Collected data entries →
........
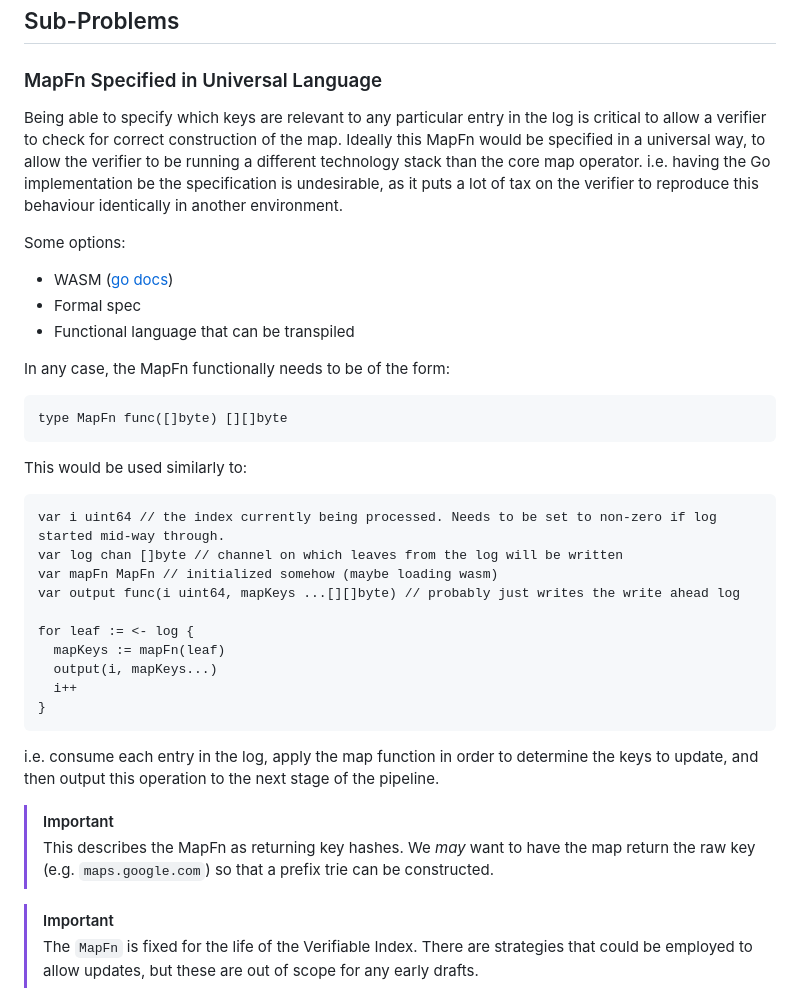
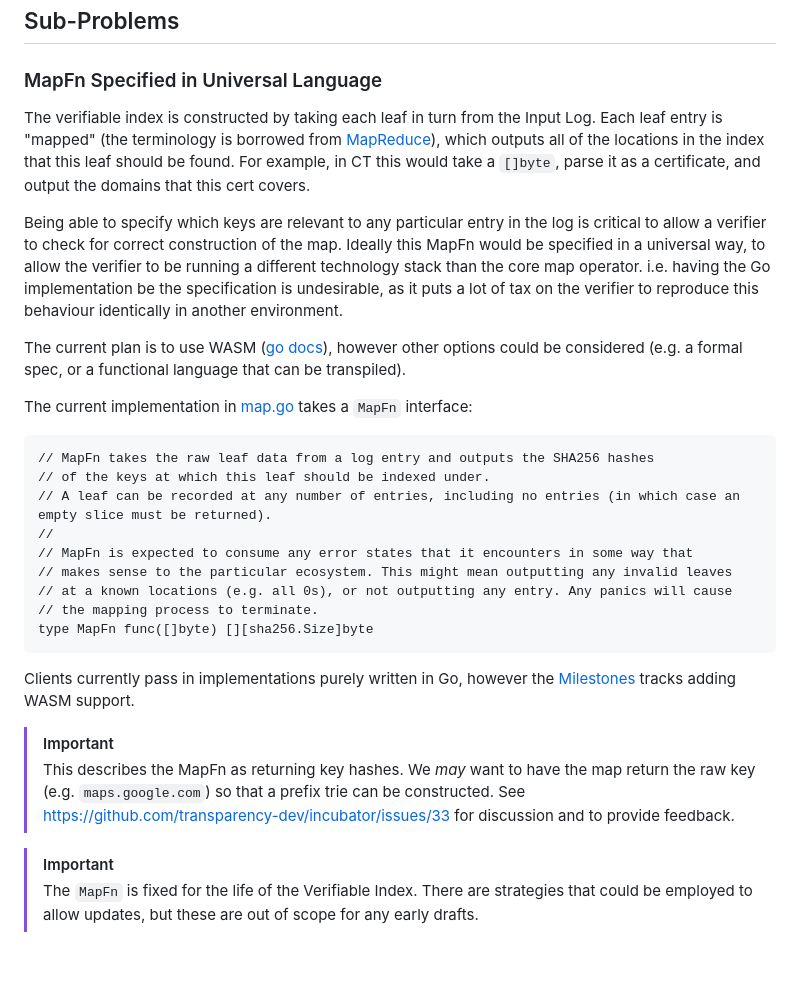
Before and after one commit to transparency-dev/incubator, a Markdown page: vindex/README.md, the part around the change. Rendered like a GitHub page; blank space fills up the shorter version.

Commit message:
[VIndex] Update docs on MapFn (#35)

````diff
--- a/vindex/README.md
+++ b/vindex/README.md
@@ -104,40 +104,34 @@ The verifier builds a map at the same size as the verifiable index and if the ma
 
 ### MapFn Specified in Universal Language
 
+The verifiable index is constructed by taking each leaf in turn from the Input Log.
+Each leaf entry is "mapped" (the terminology is borrowed from [MapReduce](https://en.wikipedia.org/wiki/MapReduce#Map_function)), which outputs all of the locations in the index that this leaf should be found.
+For example, in CT this would take a `[]byte`, parse it as a certificate, and output the domains that this cert covers.
+
 Being able to specify which keys are relevant to any particular entry in the log is critical to allow a verifier to check for correct construction of the map. Ideally this MapFn would be specified in a universal way, to allow the verifier to be running a different technology stack than the core map operator. i.e. having the Go implementation be the specification is undesirable, as it puts a lot of tax on the verifier to reproduce this behaviour identically in another environment.
 
-Some options:
+The current plan is to use WASM ([go docs](https://go.dev/wiki/WebAssembly)), however other options could be considered (e.g. a formal spec, or a functional language that can be transpiled).
 
-* WASM ([go docs](https://go.dev/wiki/WebAssembly))
-* Formal spec
-* Functional language that can be transpiled
-
-In any case, the MapFn functionally needs to be of the form:
+The current implementation in [map.go](./map.go) takes a `MapFn` interface:
 
 ```
-type MapFn func([]byte) [][]byte
+// MapFn takes the raw leaf data from a log entry and outputs the SHA256 hashes
+// of the keys at which this leaf should be indexed under.
+// A leaf can be recorded at any number of entries, including no entries (in which case an empty slice must be returned).
+//
+// MapFn is expected to consume any error states that it encounters in some way that
+// makes sense to the particular ecosystem. This might mean outputting any invalid leaves
+// at a known locations (e.g. all 0s), or not outputting any entry. Any panics will cause
+// the mapping process to terminate.
+type MapFn func([]byte) [][sha256.Size]byte
 ```
 
-This would be used similarly to:
-
-```
-var i uint64 // the index currently being processed. Needs to be set to non-zero if log started mid-way through.
-var log chan []byte // channel on which leaves from the log will be written
-var mapFn MapFn // initialized somehow (maybe loading wasm)
-var output func(i uint64, mapKeys ...[][]byte) // probably just writes the write ahead log
-
-for leaf := <- log {
-  mapKeys := mapFn(leaf)
-  output(i, mapKeys...)
-  i++
-}
-```
-
-i.e. consume each entry in the log, apply the map function in order to determine the keys to update, and then output this operation to the next stage of the pipeline.
+Clients currently pass in implementations purely written in Go, however the [Milestones](#milestones) tracks adding WASM support.
 
 > [!IMPORTANT]
 > This describes the MapFn as returning key hashes.
 > We _may_ want to have the map return the raw key (e.g. `maps.google.com`) so that a prefix trie can be constructed.
+> See https://github.com/transparency-dev/incubator/issues/33 for discussion and to provide feedback.
 
 > [!IMPORTANT]
 > The `MapFn` is fixed for the life of the Verifiable Index.
````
........
ASSIGNMENT → All lines above containing the string "WebAssembly": copy each one.

OUTPUT FOR THIS TASK →
+The current plan is to use WASM ([go docs](https://go.dev/wiki/WebAssembly)), however other options could be considered (e.g. a formal spec, or a functional language that can be transpiled).
-* WASM ([go docs](https://go.dev/wiki/WebAssembly))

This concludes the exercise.